[TASK DETAILS] Should the listing contain images, exclude them; give the rest again exactly.

[LISTED ENTRIES]
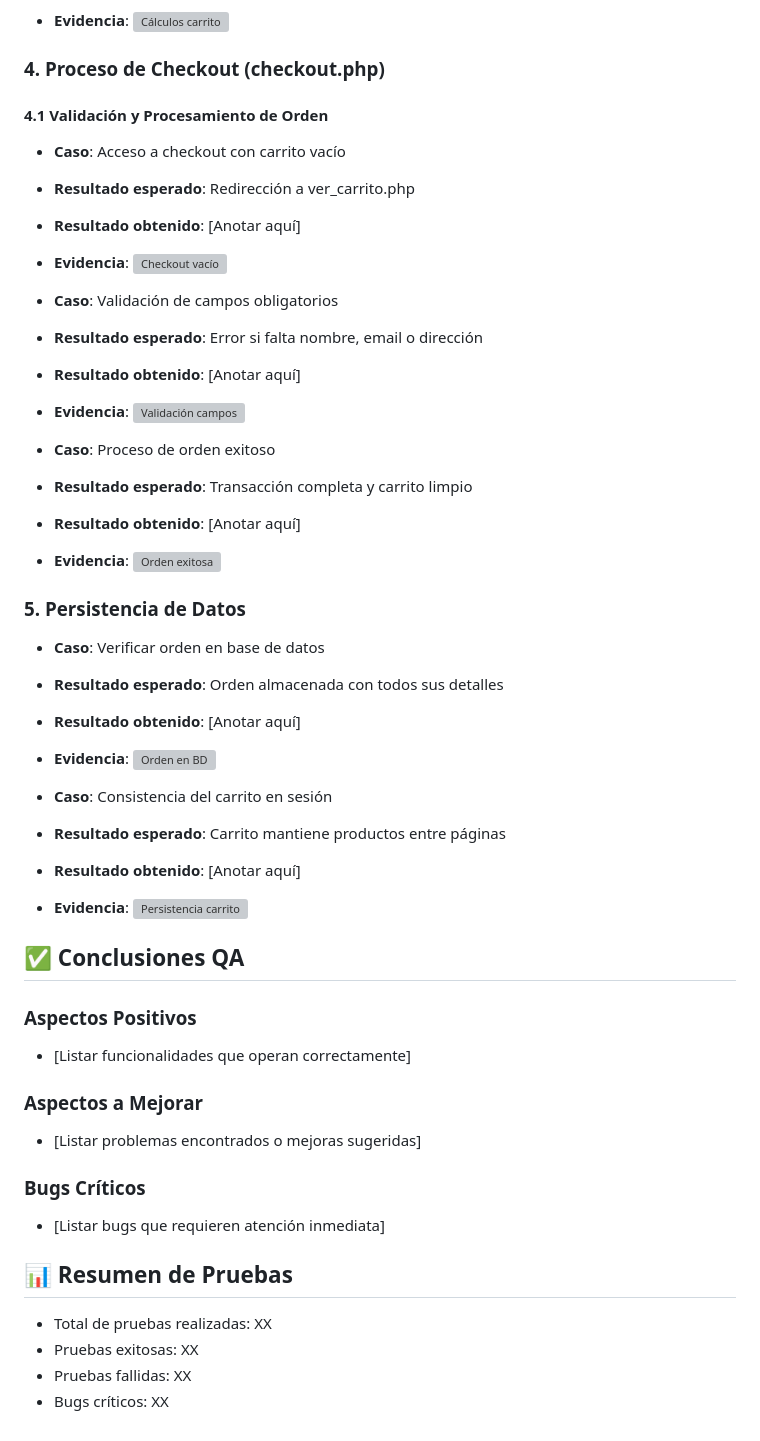
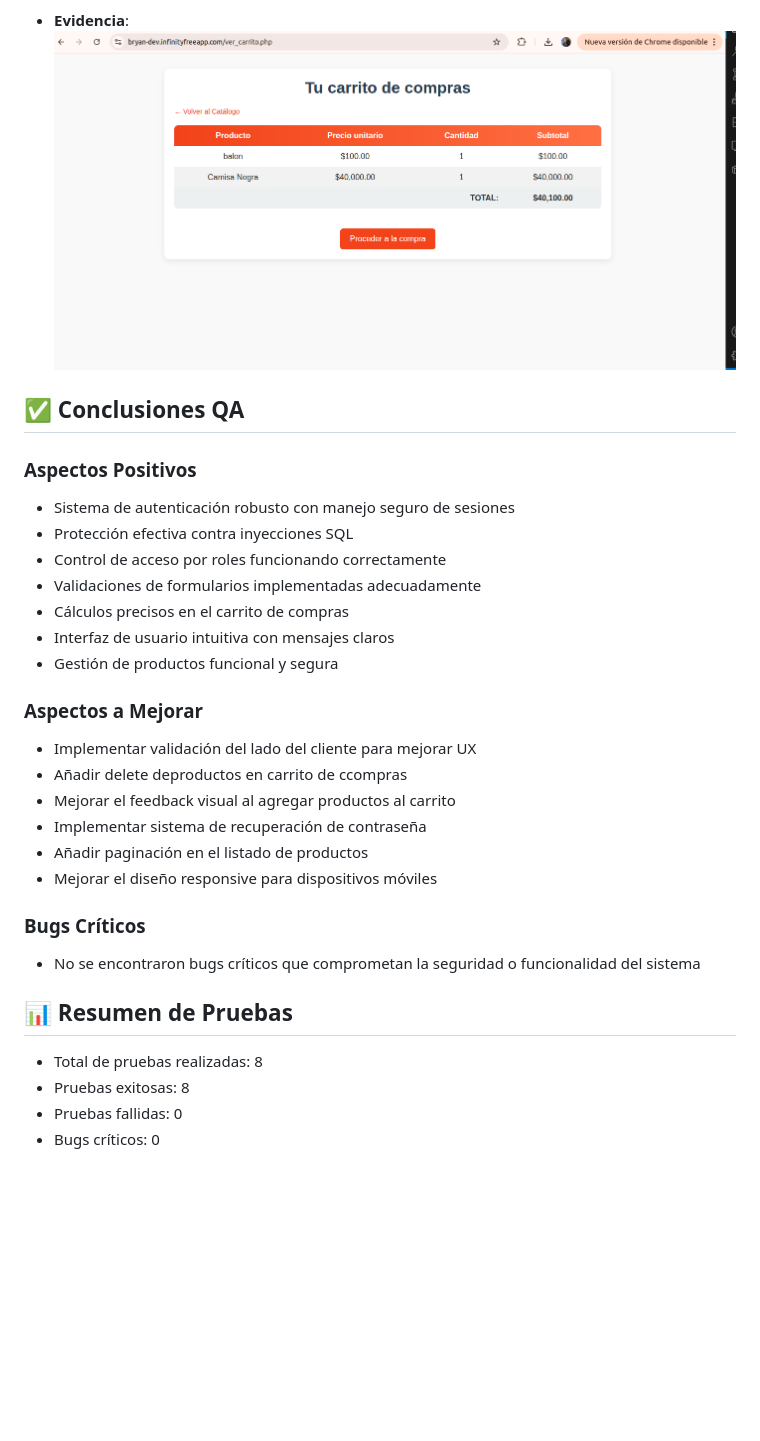
Before and after one commit to gustavogiraldo16/php-ecommerce-simple, a Markdown page: qa-report.md, the part around the change printed below. Rendered like a GitHub page; pictures changed too: qa-images/cart-totals.png (added); blank space fills up the shorter version; grey boxes are pictures that could not be loaded.

```diff
--- a/qa-report.md
+++ b/qa-report.md
@@ -65,45 +74,29 @@
 - **Evidencia**: ![Cálculos carrito](qa-images/cart-totals.png)
 
-### 4. Proceso de Checkout (checkout.php)
-#### 4.1 Validación y Procesamiento de Orden
-- **Caso**: Acceso a checkout con carrito vacío
-- **Resultado esperado**: Redirección a ver_carrito.php
-- **Resultado obtenido**: [Anotar aquí]
-- **Evidencia**: ![Checkout vacío](qa-images/empty-checkout.png)
-
-- **Caso**: Validación de campos obligatorios
-- **Resultado esperado**: Error si falta nombre, email o dirección
-- **Resultado obtenido**: [Anotar aquí]
-- **Evidencia**: ![Validación campos](qa-images/checkout-validation.png)
-
-- **Caso**: Proceso de orden exitoso
-- **Resultado esperado**: Transacción completa y carrito limpio
-- **Resultado obtenido**: [Anotar aquí]
-- **Evidencia**: ![Orden exitosa](qa-images/order-success.png)
-
-### 5. Persistencia de Datos
-- **Caso**: Verificar orden en base de datos
-- **Resultado esperado**: Orden almacenada con todos sus detalles
-- **Resultado obtenido**: [Anotar aquí]
-- **Evidencia**: ![Orden en BD](qa-images/order-database.png)
-
-- **Caso**: Consistencia del carrito en sesión
-- **Resultado esperado**: Carrito mantiene productos entre páginas
-- **Resultado obtenido**: [Anotar aquí]
-- **Evidencia**: ![Persistencia carrito](qa-images/cart-persistence.png)
 
 ## ✅ Conclusiones QA
 ### Aspectos Positivos
-- [Listar funcionalidades que operan correctamente]
+- Sistema de autenticación robusto con manejo seguro de sesiones
+- Protección efectiva contra inyecciones SQL
+- Control de acceso por roles funcionando correctamente
+- Validaciones de formularios implementadas adecuadamente
+- Cálculos precisos en el carrito de compras
+- Interfaz de usuario intuitiva con mensajes claros
+- Gestión de productos funcional y segura
 
 ### Aspectos a Mejorar
-- [Listar problemas encontrados o mejoras sugeridas]
+- Implementar validación del lado del cliente para mejorar UX
+- Añadir delete deproductos en carrito de ccompras
+- Mejorar el feedback visual al agregar productos al carrito
+- Implementar sistema de recuperación de contraseña
+- Añadir paginación en el listado de productos
+- Mejorar el diseño responsive para dispositivos móviles
 
 ### Bugs Críticos
-- [Listar bugs que requieren atención inmediata]
+- No se encontraron bugs críticos que comprometan la seguridad o funcionalidad del sistema
 
 ## 📊 Resumen de Pruebas
-- Total de pruebas realizadas: XX
-- Pruebas exitosas: XX
-- Pruebas fallidas: XX
-- Bugs críticos: XX
+- Total de pruebas realizadas: 8
+- Pruebas exitosas: 8
+- Pruebas fallidas: 0
+- Bugs críticos: 0
```
Also changed, not shown: other parts of qa-report.md (+22 -13 lines), qa-images/empty-cart.png (added), 3 other files.
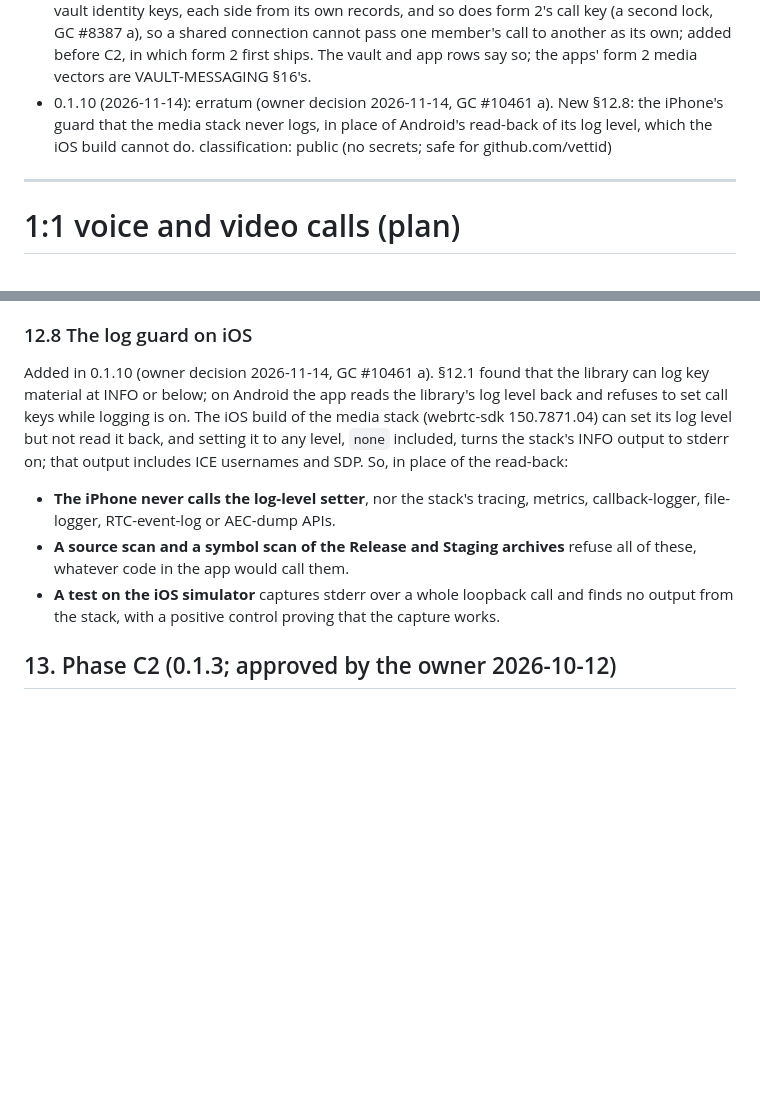
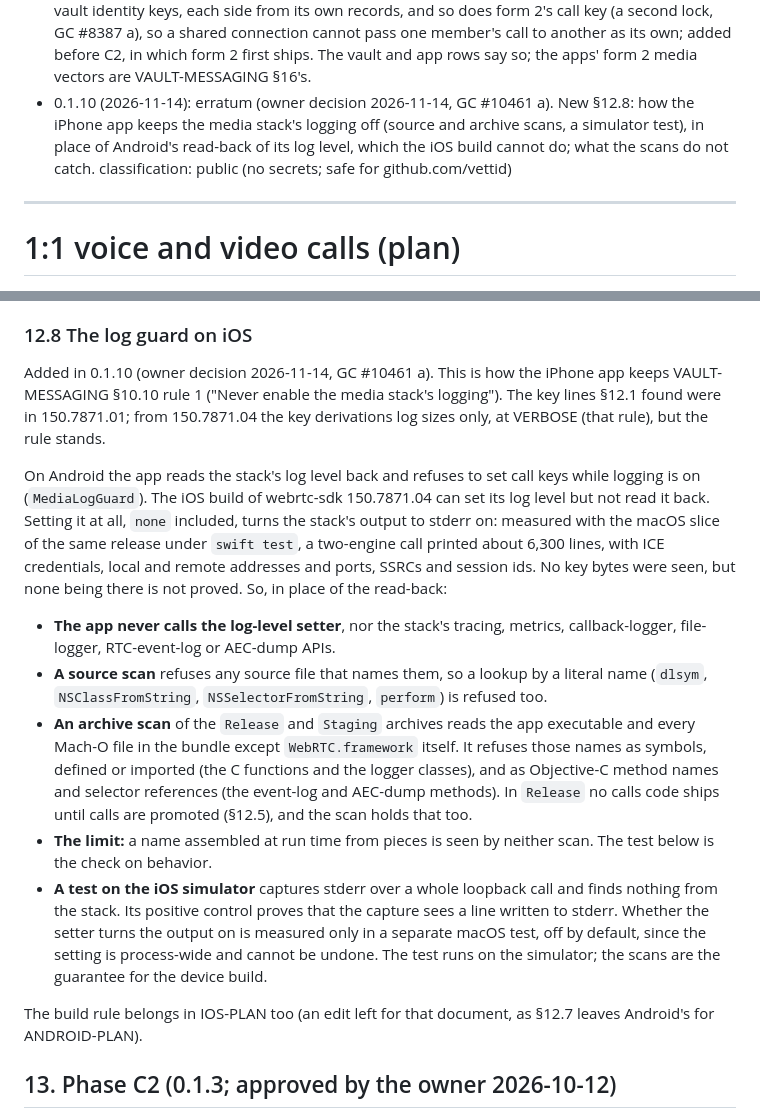
Before and after one commit to vettid/vettid.org, a Markdown page: docs/CALLS-PLAN.md, 2 parts joined by grey strips. GitHub-like rendering; blank space fills up the shorter version.

Commit message:
CALLS-PLAN 0.1.10: §12.8 as the guard is built (review round): what the scans read and do not, the measurement, rule 1 as the reason
Co-Authored-By: Claude Opus 5.5 <noreply@anthropic.com>

```diff
--- a/docs/CALLS-PLAN.md
+++ b/docs/CALLS-PLAN.md
@@ -91,9 +91,10 @@ changelog:
     ships. The vault and app rows say so; the apps' form 2 media vectors
     are VAULT-MESSAGING §16's.
   - 0.1.10 (2026-11-14): erratum (owner decision 2026-11-14, GC #10461
-    a). New §12.8: the iPhone's guard that the media stack never logs,
-    in place of Android's read-back of its log level, which the iOS
-    build cannot do.
+    a). New §12.8: how the iPhone app keeps the media stack's logging
+    off (source and archive scans, a simulator test), in place of
+    Android's read-back of its log level, which the iOS build cannot
+    do; what the scans do not catch.
 classification: public (no secrets; safe for github.com/vettid)
 ---
 
@@ -759,24 +760,47 @@ the media section of CALLING-SERVICE is §6 there, not §7):
 
 ### 12.8 The log guard on iOS
 
-Added in 0.1.10 (owner decision 2026-11-14, GC #10461 a). §12.1 found
-that the library can log key material at INFO or below; on Android the
-app reads the library's log level back and refuses to set call keys
-while logging is on. The iOS build of the media stack (webrtc-sdk
-150.7871.04) can set its log level but not read it back, and setting it
-to any level, `none` included, turns the stack's INFO output to stderr
-on; that output includes ICE usernames and SDP. So, in place of the
-read-back:
+Added in 0.1.10 (owner decision 2026-11-14, GC #10461 a). This is how
+the iPhone app keeps VAULT-MESSAGING §10.10 rule 1 ("Never enable the
+media stack's logging"). The key lines §12.1 found were in 150.7871.01;
+from 150.7871.04 the key derivations log sizes only, at VERBOSE (that
+rule), but the rule stands.
 
-- **The iPhone never calls the log-level setter**, nor the stack's
+On Android the app reads the stack's log level back and refuses to set
+call keys while logging is on (`MediaLogGuard`). The iOS build of
+webrtc-sdk 150.7871.04 can set its log level but not read it back.
+Setting it at all, `none` included, turns the stack's output to stderr
+on: measured with the macOS slice of the same release under
+`swift test`, a two-engine call printed about 6,300 lines, with ICE
+credentials, local and remote addresses and ports, SSRCs and session
+ids. No key bytes were seen, but none being there is not proved. So, in
+place of the read-back:
+
+- **The app never calls the log-level setter**, nor the stack's
   tracing, metrics, callback-logger, file-logger, RTC-event-log or
   AEC-dump APIs.
-- **A source scan and a symbol scan of the Release and Staging
-  archives** refuse all of these, whatever code in the app would call
-  them.
+- **A source scan** refuses any source file that names them, so a
+  lookup by a literal name (`dlsym`, `NSClassFromString`,
+  `NSSelectorFromString`, `perform`) is refused too.
+- **An archive scan** of the `Release` and `Staging` archives reads the
+  app executable and every Mach-O file in the bundle except
+  `WebRTC.framework` itself. It refuses those names as symbols, defined
+  or imported (the C functions and the logger classes), and as Objective-C
+  method names and selector references (the event-log and AEC-dump
+  methods). In `Release` no calls code ships until calls are promoted
+  (§12.5), and the scan holds that too.
+- **The limit:** a name assembled at run time from pieces is seen by
+  neither scan. The test below is the check on behavior.
 - **A test on the iOS simulator** captures stderr over a whole loopback
-  call and finds no output from the stack, with a positive control
-  proving that the capture works.
+  call and finds nothing from the stack. Its positive control proves
+  that the capture sees a line written to stderr. Whether the setter
+  turns the output on is measured only in a separate macOS test, off by
+  default, since the setting is process-wide and cannot be undone. The
+  test runs on the simulator; the scans are the guarantee for the
+  device build.
+
+The build rule belongs in IOS-PLAN too (an edit left for that document,
+as §12.7 leaves Android's for ANDROID-PLAN).
 
 ## 13. Phase C2 (0.1.3; approved by the owner 2026-10-12)
 
```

[EXERCISE RESULT]
Before and after one commit to gustavogiraldo16/php-ecommerce-simple, a Markdown page: qa-report.md, the part around the change printed below. Rendered like a GitHub page; pictures changed too: qa-images/cart-totals.png (added); blank space fills up the shorter version; grey boxes are pictures that could not be loaded.

```diff
--- a/qa-report.md
+++ b/qa-report.md
@@ -65,45 +74,29 @@
 - **Evidencia**: ![Cálculos carrito](qa-images/cart-totals.png)
 
-### 4. Proceso de Checkout (checkout.php)
-#### 4.1 Validación y Procesamiento de Orden
-- **Caso**: Acceso a checkout con carrito vacío
-- **Resultado esperado**: Redirección a ver_carrito.php
-- **Resultado obtenido**: [Anotar aquí]
-- **Evidencia**: ![Checkout vacío](qa-images/empty-checkout.png)
-
-- **Caso**: Validación de campos obligatorios
-- **Resultado esperado**: Error si falta nombre, email o dirección
-- **Resultado obtenido**: [Anotar aquí]
-- **Evidencia**: ![Validación campos](qa-images/checkout-validation.png)
-
-- **Caso**: Proceso de orden exitoso
-- **Resultado esperado**: Transacción completa y carrito limpio
-- **Resultado obtenido**: [Anotar aquí]
-- **Evidencia**: ![Orden exitosa](qa-images/order-success.png)
-
-### 5. Persistencia de Datos
-- **Caso**: Verificar orden en base de datos
-- **Resultado esperado**: Orden almacenada con todos sus detalles
-- **Resultado obtenido**: [Anotar aquí]
-- **Evidencia**: ![Orden en BD](qa-images/order-database.png)
-
-- **Caso**: Consistencia del carrito en sesión
-- **Resultado esperado**: Carrito mantiene productos entre páginas
-- **Resultado obtenido**: [Anotar aquí]
-- **Evidencia**: ![Persistencia carrito](qa-images/cart-persistence.png)
 
 ## ✅ Conclusiones QA
 ### Aspectos Positivos
-- [Listar funcionalidades que operan correctamente]
+- Sistema de autenticación robusto con manejo seguro de sesiones
+- Protección efectiva contra inyecciones SQL
+- Control de acceso por roles funcionando correctamente
+- Validaciones de formularios implementadas adecuadamente
+- Cálculos precisos en el carrito de compras
+- Interfaz de usuario intuitiva con mensajes claros
+- Gestión de productos funcional y segura
 
 ### Aspectos a Mejorar
-- [Listar problemas encontrados o mejoras sugeridas]
+- Implementar validación del lado del cliente para mejorar UX
+- Añadir delete deproductos en carrito de ccompras
+- Mejorar el feedback visual al agregar productos al carrito
+- Implementar sistema de recuperación de contraseña
+- Añadir paginación en el listado de productos
+- Mejorar el diseño responsive para dispositivos móviles
 
 ### Bugs Críticos
-- [Listar bugs que requieren atención inmediata]
+- No se encontraron bugs críticos que comprometan la seguridad o funcionalidad del sistema
 
 ## 📊 Resumen de Pruebas
-- Total de pruebas realizadas: XX
-- Pruebas exitosas: XX
-- Pruebas fallidas: XX
-- Bugs críticos: XX
+- Total de pruebas realizadas: 8
+- Pruebas exitosas: 8
+- Pruebas fallidas: 0
+- Bugs críticos: 0
```
Also changed, not shown: other parts of qa-report.md (+22 -13 lines), qa-images/empty-cart.png (added), 3 other files.
Before and after one commit to vettid/vettid.org, a Markdown page: docs/CALLS-PLAN.md, 2 parts joined by grey strips. GitHub-like rendering; blank space fills up the shorter version.

Commit message:
CALLS-PLAN 0.1.10: §12.8 as the guard is built (review round): what the scans read and do not, the measurement, rule 1 as the reason
Co-Authored-By: Claude Opus 5.5 <noreply@anthropic.com>

```diff
--- a/docs/CALLS-PLAN.md
+++ b/docs/CALLS-PLAN.md
@@ -91,9 +91,10 @@ changelog:
     ships. The vault and app rows say so; the apps' form 2 media vectors
     are VAULT-MESSAGING §16's.
   - 0.1.10 (2026-11-14): erratum (owner decision 2026-11-14, GC #10461
-    a). New §12.8: the iPhone's guard that the media stack never logs,
-    in place of Android's read-back of its log level, which the iOS
-    build cannot do.
+    a). New §12.8: how the iPhone app keeps the media stack's logging
+    off (source and archive scans, a simulator test), in place of
+    Android's read-back of its log level, which the iOS build cannot
+    do; what the scans do not catch.
 classification: public (no secrets; safe for github.com/vettid)
 ---
 
@@ -759,24 +760,47 @@ the media section of CALLING-SERVICE is §6 there, not §7):
 
 ### 12.8 The log guard on iOS
 
-Added in 0.1.10 (owner decision 2026-11-14, GC #10461 a). §12.1 found
-that the library can log key material at INFO or below; on Android the
-app reads the library's log level back and refuses to set call keys
-while logging is on. The iOS build of the media stack (webrtc-sdk
-150.7871.04) can set its log level but not read it back, and setting it
-to any level, `none` included, turns the stack's INFO output to stderr
-on; that output includes ICE usernames and SDP. So, in place of the
-read-back:
+Added in 0.1.10 (owner decision 2026-11-14, GC #10461 a). This is how
+the iPhone app keeps VAULT-MESSAGING §10.10 rule 1 ("Never enable the
+media stack's logging"). The key lines §12.1 found were in 150.7871.01;
+from 150.7871.04 the key derivations log sizes only, at VERBOSE (that
+rule), but the rule stands.
 
-- **The iPhone never calls the log-level setter**, nor the stack's
+On Android the app reads the stack's log level back and refuses to set
+call keys while logging is on (`MediaLogGuard`). The iOS build of
+webrtc-sdk 150.7871.04 can set its log level but not read it back.
+Setting it at all, `none` included, turns the stack's output to stderr
+on: measured with the macOS slice of the same release under
+`swift test`, a two-engine call printed about 6,300 lines, with ICE
+credentials, local and remote addresses and ports, SSRCs and session
+ids. No key bytes were seen, but none being there is not proved. So, in
+place of the read-back:
+
+- **The app never calls the log-level setter**, nor the stack's
   tracing, metrics, callback-logger, file-logger, RTC-event-log or
   AEC-dump APIs.
-- **A source scan and a symbol scan of the Release and Staging
-  archives** refuse all of these, whatever code in the app would call
-  them.
+- **A source scan** refuses any source file that names them, so a
+  lookup by a literal name (`dlsym`, `NSClassFromString`,
+  `NSSelectorFromString`, `perform`) is refused too.
+- **An archive scan** of the `Release` and `Staging` archives reads the
+  app executable and every Mach-O file in the bundle except
+  `WebRTC.framework` itself. It refuses those names as symbols, defined
+  or imported (the C functions and the logger classes), and as Objective-C
+  method names and selector references (the event-log and AEC-dump
+  methods). In `Release` no calls code ships until calls are promoted
+  (§12.5), and the scan holds that too.
+- **The limit:** a name assembled at run time from pieces is seen by
+  neither scan. The test below is the check on behavior.
 - **A test on the iOS simulator** captures stderr over a whole loopback
-  call and finds no output from the stack, with a positive control
-  proving that the capture works.
+  call and finds nothing from the stack. Its positive control proves
+  that the capture sees a line written to stderr. Whether the setter
+  turns the output on is measured only in a separate macOS test, off by
+  default, since the setting is process-wide and cannot be undone. The
+  test runs on the simulator; the scans are the guarantee for the
+  device build.
+
+The build rule belongs in IOS-PLAN too (an edit left for that document,
+as §12.7 leaves Android's for ANDROID-PLAN).
 
 ## 13. Phase C2 (0.1.3; approved by the owner 2026-10-12)
 
```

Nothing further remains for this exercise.